Scientists from Arizona State University have determined the structure of a very large photosynthetic supercomplex, PSI-IsiA complex, a common form of photosystem I, one of the two essential engines of photosynthesis.

The complex is unique in size, the largest photosynthetic supercomplex with a known molecular structure, and in complexity with more than 700 different molecules (mostly light-harvesting molecules) making up the complete structure. The scientists also found that there are 591 chlorophylls in the PSI-IsiA supercomplex, by far the largest number of bound pigments in any of the photosynthetic supercomplexes with known structures.

This supercomplex is produced by a cyanobacterium under low iron environment or excessive light fluxes in the lab. The ability of the cyanobacterium to express this complex while under stress plays an important role in their survival under such conditions.

(Source: Crop Biotech Update, International Service for Acquisition of Agri-Biotech Applications.

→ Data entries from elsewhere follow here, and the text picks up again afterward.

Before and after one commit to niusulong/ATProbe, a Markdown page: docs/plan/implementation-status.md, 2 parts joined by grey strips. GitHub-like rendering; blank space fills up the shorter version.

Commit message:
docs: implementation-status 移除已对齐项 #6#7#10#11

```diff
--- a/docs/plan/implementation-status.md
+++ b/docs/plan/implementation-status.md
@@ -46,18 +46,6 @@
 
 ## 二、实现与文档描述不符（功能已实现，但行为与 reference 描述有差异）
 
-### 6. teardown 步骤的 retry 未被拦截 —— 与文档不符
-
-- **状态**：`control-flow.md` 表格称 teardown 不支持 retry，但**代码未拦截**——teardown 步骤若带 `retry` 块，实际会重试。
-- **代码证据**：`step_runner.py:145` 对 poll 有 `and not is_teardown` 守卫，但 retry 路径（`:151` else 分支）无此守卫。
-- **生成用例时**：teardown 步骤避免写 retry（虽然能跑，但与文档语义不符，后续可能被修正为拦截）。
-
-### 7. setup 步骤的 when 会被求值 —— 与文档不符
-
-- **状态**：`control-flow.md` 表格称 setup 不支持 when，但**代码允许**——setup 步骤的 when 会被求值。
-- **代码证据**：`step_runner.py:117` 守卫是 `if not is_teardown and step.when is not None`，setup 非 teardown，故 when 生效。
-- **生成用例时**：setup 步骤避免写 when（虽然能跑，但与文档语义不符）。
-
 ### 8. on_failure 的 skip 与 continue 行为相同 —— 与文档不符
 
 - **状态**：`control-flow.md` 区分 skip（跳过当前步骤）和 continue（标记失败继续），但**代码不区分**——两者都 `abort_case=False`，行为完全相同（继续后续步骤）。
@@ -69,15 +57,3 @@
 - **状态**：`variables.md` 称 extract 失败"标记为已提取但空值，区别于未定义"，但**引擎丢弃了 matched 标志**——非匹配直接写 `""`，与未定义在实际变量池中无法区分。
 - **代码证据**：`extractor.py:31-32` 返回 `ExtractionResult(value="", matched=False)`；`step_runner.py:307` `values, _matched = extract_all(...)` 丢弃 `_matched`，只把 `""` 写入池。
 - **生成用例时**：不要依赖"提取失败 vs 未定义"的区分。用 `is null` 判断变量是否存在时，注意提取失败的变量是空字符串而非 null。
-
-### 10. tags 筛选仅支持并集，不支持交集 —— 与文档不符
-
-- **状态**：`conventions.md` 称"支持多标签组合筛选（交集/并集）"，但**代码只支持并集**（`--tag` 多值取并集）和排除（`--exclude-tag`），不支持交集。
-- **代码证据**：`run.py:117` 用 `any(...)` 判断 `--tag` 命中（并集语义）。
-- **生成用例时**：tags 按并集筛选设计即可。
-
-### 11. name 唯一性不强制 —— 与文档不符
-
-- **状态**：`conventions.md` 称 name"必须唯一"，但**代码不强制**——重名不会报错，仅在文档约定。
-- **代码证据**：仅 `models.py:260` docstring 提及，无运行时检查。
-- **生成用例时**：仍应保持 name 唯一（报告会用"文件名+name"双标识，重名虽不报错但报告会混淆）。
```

Overall structure of the PSI-IsiA supercomplex.
Photo Credit: Arizona State University